soldiers and the position of Mars at their birth. I assume that he has
read The Case for Astrology by John Anthony West. I would
also assume that he has spent time with the research publications from
the International Society for Astrological Research. If, after familiarizing
himself with the literature, he believes that astrology is "bunkum,"
I'm afraid he must present some data for his opinions. After all, that's
what science is about.
"The fact is that astrology, whether judged by its theory or its
practice, is bunkum." What does he know of astrological theory? And
how does he give himself the authority to judge astrological practice?
Silber claims it's "inexcusable for the government [Washington State
Higher Education Coordinating Board] to certify teachers of nonsense as
competent or to authorize—that is, endorse—the granting of degrees
in nonsense." I beg to differ. What is nonsense is assuming that

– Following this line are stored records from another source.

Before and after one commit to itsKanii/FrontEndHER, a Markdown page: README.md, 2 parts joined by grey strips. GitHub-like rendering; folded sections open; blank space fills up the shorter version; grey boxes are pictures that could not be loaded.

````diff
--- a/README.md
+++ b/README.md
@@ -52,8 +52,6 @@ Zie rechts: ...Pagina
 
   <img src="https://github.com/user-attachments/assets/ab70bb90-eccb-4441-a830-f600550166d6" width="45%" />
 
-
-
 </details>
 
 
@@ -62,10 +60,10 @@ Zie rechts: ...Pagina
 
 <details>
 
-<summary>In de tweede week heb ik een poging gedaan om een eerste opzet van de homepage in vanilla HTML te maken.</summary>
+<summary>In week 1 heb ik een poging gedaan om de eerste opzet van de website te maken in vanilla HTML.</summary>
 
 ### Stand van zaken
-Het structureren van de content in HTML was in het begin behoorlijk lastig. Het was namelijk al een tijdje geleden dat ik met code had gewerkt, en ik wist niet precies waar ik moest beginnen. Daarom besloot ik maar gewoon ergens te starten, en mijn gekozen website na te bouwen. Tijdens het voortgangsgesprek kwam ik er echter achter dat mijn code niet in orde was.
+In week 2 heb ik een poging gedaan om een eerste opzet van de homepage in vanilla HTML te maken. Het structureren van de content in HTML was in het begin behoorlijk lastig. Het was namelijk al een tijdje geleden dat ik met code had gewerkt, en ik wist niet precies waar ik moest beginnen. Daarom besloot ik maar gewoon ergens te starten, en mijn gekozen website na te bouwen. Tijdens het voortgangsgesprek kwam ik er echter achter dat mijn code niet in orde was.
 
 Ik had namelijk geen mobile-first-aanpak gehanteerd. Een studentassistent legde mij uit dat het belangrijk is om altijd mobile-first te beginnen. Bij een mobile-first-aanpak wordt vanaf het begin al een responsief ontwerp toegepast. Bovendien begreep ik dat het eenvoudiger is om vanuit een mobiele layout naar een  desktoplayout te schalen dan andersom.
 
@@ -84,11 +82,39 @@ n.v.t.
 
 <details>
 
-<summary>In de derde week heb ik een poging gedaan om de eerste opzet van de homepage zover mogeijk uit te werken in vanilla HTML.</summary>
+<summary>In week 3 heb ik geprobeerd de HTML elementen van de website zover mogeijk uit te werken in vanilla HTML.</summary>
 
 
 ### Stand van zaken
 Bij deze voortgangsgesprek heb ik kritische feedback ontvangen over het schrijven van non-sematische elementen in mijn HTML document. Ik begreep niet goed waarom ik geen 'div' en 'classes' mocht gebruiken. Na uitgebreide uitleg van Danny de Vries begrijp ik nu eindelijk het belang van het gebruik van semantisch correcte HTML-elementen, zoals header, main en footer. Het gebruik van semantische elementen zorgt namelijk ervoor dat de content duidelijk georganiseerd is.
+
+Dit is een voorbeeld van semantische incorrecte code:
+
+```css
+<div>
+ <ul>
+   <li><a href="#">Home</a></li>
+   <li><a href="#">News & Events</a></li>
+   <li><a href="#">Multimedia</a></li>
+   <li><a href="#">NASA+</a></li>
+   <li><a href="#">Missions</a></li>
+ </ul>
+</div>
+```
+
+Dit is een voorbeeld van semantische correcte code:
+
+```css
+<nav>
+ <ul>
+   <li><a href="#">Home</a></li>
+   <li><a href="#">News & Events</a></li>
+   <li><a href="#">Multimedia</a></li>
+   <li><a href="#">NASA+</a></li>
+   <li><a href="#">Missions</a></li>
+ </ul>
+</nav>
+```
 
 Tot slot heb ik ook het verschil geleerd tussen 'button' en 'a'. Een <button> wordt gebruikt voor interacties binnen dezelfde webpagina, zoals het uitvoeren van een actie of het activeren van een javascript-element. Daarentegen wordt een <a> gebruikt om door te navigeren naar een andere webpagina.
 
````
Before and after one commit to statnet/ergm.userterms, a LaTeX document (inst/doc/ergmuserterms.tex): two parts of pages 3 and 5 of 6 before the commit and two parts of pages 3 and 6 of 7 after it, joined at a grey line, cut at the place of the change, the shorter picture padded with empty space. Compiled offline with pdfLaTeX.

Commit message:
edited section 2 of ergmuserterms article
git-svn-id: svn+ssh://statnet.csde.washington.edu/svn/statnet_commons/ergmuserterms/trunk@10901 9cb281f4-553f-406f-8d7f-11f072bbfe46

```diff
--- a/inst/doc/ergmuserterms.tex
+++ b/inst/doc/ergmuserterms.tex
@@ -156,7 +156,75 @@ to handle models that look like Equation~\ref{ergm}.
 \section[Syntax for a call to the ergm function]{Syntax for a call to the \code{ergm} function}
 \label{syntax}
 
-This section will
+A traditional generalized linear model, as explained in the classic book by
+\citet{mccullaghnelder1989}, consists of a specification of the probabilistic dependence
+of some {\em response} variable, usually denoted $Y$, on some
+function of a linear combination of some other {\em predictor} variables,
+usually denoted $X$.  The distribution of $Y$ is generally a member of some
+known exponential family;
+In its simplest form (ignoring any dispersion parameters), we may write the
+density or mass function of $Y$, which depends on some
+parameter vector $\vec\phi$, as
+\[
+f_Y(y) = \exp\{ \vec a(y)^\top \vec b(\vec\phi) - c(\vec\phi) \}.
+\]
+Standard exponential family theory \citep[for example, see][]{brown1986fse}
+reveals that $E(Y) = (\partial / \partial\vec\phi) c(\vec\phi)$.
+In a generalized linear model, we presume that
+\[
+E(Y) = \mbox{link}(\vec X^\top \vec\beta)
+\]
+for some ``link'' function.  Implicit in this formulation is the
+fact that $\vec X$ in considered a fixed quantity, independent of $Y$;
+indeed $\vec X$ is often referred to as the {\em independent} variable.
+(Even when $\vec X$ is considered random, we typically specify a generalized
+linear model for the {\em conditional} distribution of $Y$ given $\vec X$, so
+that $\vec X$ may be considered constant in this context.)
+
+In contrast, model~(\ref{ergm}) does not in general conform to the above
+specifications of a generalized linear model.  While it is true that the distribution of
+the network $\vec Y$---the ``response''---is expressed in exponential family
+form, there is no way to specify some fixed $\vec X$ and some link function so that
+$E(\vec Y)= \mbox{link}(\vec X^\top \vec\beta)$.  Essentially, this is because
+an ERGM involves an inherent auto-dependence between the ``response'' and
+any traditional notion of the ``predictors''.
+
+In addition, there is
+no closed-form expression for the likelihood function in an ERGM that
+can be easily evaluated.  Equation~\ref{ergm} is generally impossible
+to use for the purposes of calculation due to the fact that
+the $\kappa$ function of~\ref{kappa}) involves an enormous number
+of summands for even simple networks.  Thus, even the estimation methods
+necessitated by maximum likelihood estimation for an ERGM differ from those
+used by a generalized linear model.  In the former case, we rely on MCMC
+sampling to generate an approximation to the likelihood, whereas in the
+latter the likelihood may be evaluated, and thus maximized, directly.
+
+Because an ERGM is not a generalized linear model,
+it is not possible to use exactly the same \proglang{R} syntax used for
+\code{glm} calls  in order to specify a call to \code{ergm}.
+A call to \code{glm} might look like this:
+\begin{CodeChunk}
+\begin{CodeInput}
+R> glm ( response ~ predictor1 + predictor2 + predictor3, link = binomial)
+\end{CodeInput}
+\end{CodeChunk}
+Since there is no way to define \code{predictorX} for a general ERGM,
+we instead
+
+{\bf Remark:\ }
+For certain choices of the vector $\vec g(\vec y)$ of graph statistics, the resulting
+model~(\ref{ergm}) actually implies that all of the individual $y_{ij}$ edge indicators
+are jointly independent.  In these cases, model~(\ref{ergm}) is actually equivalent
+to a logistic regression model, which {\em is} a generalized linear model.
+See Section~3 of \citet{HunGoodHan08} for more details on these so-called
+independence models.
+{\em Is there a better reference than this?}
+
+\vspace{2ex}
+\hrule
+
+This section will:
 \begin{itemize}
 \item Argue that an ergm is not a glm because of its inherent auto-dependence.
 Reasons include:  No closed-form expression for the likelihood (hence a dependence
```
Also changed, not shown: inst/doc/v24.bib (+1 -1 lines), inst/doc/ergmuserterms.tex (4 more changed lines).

authority in international relations or in the philosophy of Kant is automatically
transferable to astrology.
to Dr. Silber, it is difficult to think how the State of Washington could "use its authority in a way more foolish and degrading
to real education." It is Silber who has used his authority foolishly.
He has degraded himself, his venerable institution of Boston University
and modern academia. He has cast his lot in favor of his irrational beliefs
and against truth.
final act of desperation is to link Kepler College and its newly earned
academic legitimacy with the hanging of witches in Massachusetts in 1692.
He says that the State of Washington should not be excused for their folly.
"They stand exposed as ignorant, foolish and contemptuous of the
public interest." What will stand exposed from this ill-conceived
attack on academic freedom and Kepler College by Dr. Silber will only
be Dr. Silber's own foolish and contemptuous ignorance.
astrology does not carry a "for entertainment only" disclaimer.
With or without Dr. Silber, we have moved into a new cultural relationship
with astrology that pushes our academic boundaries. Sciences are in the
state of revolution. Physics, once the hardest of hard-core science, has
now gone soft. Theoretical physicists are spiritual seekers. Biology has
moved beyond the mechanical as our modern medicine grapples with issues
of mind/body. Medical doctors and psychologists are integrating tools
like astrology into their practice. In these modern times, judging astrology
as nonsense demonstrates more about the observer than about the observed.
is not an aberration. It is not a foolish mistake of Washington State.
It is a symptom of the changing relationship between astrology, science
and philosophy. Dr. Silber has an opportunity before him. He can admit
that he spoke without knowledge and authority. He can, like a real academician,
read the available literature. Or he can hold his posture of intellectual
arrogance and stay in denial about the role of astrology in serious academic
Trustee, Kepler College
here to visit Kepler College on the net.